“I had anticipated this moment ever since I read about Ashley’s in preparation for the reunion,” Devine said. “I was prepared to be wowed, and I was.”
Devine’s first visit was even more meaningful as she was joined by her granddaughter, who is named Ashley. “I would have been a frequent patron of Ashley’s if it had been in business in 1969-72,” she said. “I’m ever so glad I learned about it in advance of my reunion, when accompanied by my granddaughter.”
Jeanne Devine ’72 and her granddaughter Ashley
But the alumni community’s connection to Coffee Oreo might have gone unnoticed if it weren’t for a personal account from Hannah Mark ’25 that was published in the Yale Daily News earlier this year. In the piece, Mark revealed how a mutual appreciation of Coffee Oreo ice cream was one of the ways she felt connected to her father, David Mark ’93. Her account was shared in an alumni Facebook group, and it wasn’t long before Yalies from around the world began reminiscing about their shared love of Coffee Oreo.
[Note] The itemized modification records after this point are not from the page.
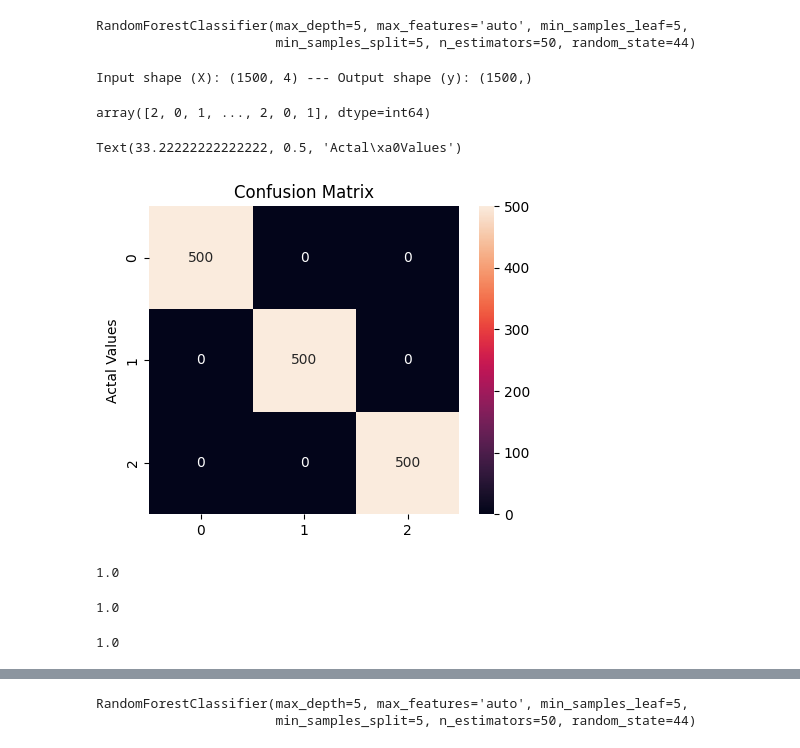
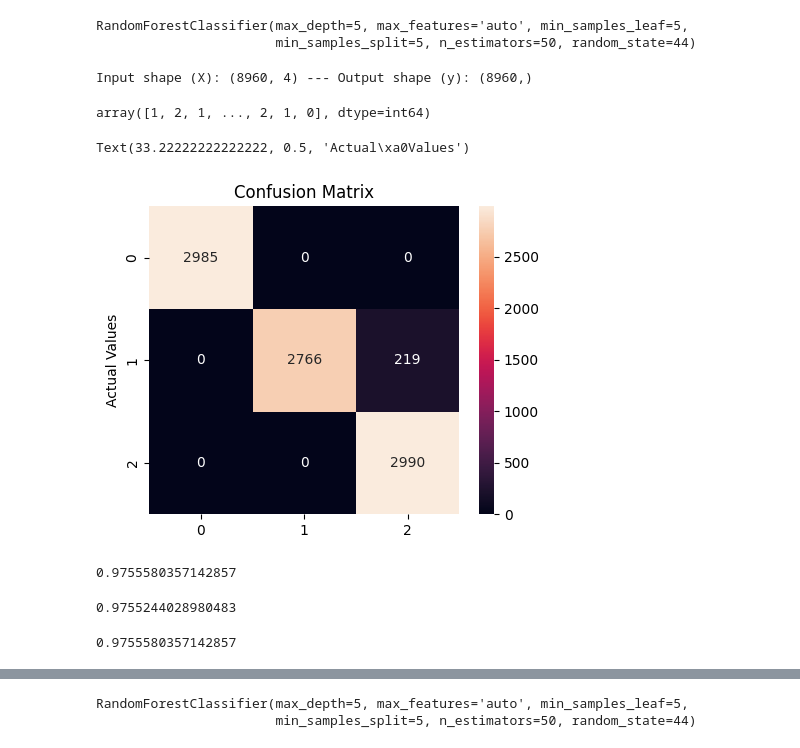
Before and after one commit to Carlo910/ReHand-Project, a Jupyter notebook: PYTHON/classification_randomforest.ipynb, the cells around one changed output, grey strips where cells are left out. Saved outputs shown, nothing was run; the diff lists cells and outputs as text; code cells hidden in the pictures.

```diff
--- a/PYTHON/classification_randomforest.ipynb
+++ b/PYTHON/classification_randomforest.ipynb
@@ -23,7 +23,7 @@ import pickle
 # Load Dataset
 # %%
 train_filename='dataset_training_new.csv'
-df=pd.read_csv(train_filename, nrows=9003, header=0,comment='#', na_values=[""])
+df=pd.read_csv(train_filename, nrows=15899, header=0,comment='#', na_values=[""])
 # %%
 # Data preparation
 X_train = df.drop(['target'], axis = 1).values
@@ -83,7 +83,7 @@ RandomForestClassifier(max_depth=5, max_features='auto', min_samples_leaf=5,
                        min_samples_split=5, n_estimators=50, random_state=44)
 # %%
 train_filename='dataset_test_new.csv'
-df_test=pd.read_csv(train_filename, nrows=1501, header=0,comment='#', na_values=[""])
+df_test=pd.read_csv(train_filename, nrows=8960, header=0,comment='#', na_values=[""])
 # %%
 # Data preparation
 X_test = df_test.drop(['target'], axis = 1).values
@@ -91,7 +91,7 @@ y_test = df_test['target'].values
 
 print("Input shape (X): {} --- Output shape (y): {}".format(X_test.shape, y_test.shape))
 # %% [output]
-Input shape (X): (1500, 4) --- Output shape (y): (1500,)
+Input shape (X): (8960, 4) --- Output shape (y): (8960,)
 # %%
 #shuffle
 X_test, y_test = shuffle(X_test, y_test)
@@ -99,7 +99,7 @@ X_test, y_test = shuffle(X_test, y_test)
 y_pred = rf_model.predict(X_test)
 y_pred
 # %% [output]
-array([2, 0, 1, ..., 2, 0, 1], dtype=int64)
+array([1, 2, 1, ..., 2, 1, 0], dtype=int64)
 # %%
 CM=confusion_matrix(y_test,y_pred)
 # %%
@@ -109,12 +109,12 @@ cm_df = pd.DataFrame(confusion_matrix(y_test,y_pred),
 # %%
 #Plotting the confusion matrix
 plt.figure(figsize=(5,4),)
 sns.heatmap(cm_df, annot=True, fmt='d')
 plt.title('Confusion Matrix')
-plt.ylabel('Actal Values')
+plt.ylabel('Actual Values')
 # %% [output]
-Text(33.22222222222222, 0.5, 'Actal\xa0Values')
+Text(33.22222222222222, 0.5, 'Actual\xa0Values')
-[figure, old version]
+[figure, new version]
 # %%
 def recall(y_test, y_pred):
     true_positives = K.sum(K.round(K.clip(y_test * y_pred, 0, 1, 2)))
@@ -137,19 +137,19 @@ def f1score(y_test, y_pred):
 acc = accuracy_score(y_test,y_pred)
 acc
 # %% [output]
-1.0
+0.9755580357142857
 # %%
 #f1 scores of different models on VALIDATION SET
 f1_model1 = f1_score(y_test,y_pred, average='weighted')
 f1_model1
 # %% [output]
-1.0
+0.9755244028980483
 # %%
 #RECALL of different models on VALIDATION SET
 recall1 = recall_score(y_test,y_pred, average='weighted')
 recall1
 # %% [output]
-1.0
+0.9755580357142857
 # %%
 #save
 with open('rf_model.pkl', 'wb') as f:
```
Also changed, not shown: parts of 4 cells of this notebook, 20 other files.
“I honestly didn’t know what kind of a response Coffee Oreo would elicit,” Hannah Mark said. “For me, Coffee Oreo is the flavor of nostalgia. My first visit to Yale’s campus ended with a visit to Ashley’s for a scoop of the flavor. It helps me feel connected to my dad and family even when they are thousands of miles away from campus.”
Mark’s writing cut across that distance as her parents read her story while on their way home in Montana. “I was pretty astounded, teared up immediately, and was filled with a profound sense of gratitude,” said David Mark. “When it comes to Coffee Oreo as symbol, I had no idea. But it makes complete sense to me.”
It was during his time at Yale that Mark and his roommate, Matt Aiello ’93, became good friends with one of the employees at Ashley’s Ice Cream. “Over the course of our senior year, we were the happy recipients of what must have totaled gallons of free ice cream!” he said.
Coffee Oreo still holds a special place in his heart — “It’s a rare treat that historically would instantly transport me back to my days in New Haven,” he said — and, now, that appreciation has been strengthened by the connection he shares with his daughter.
“She describes the flavor as being elusive and exceedingly valuable, which is precisely how I feel about my own journey,” said David. “I have been blessed beyond measure to be surrounded by an amazing family, in a beloved community, with the opportunity to put whatever gifts we’ve been given into service, hopefully for the good.
“It’s an exquisite privilege, for which I’m deeply grateful. Kind of like that glorious Ashley’s masterpiece.”
Original Article in Yale Alumni Magazine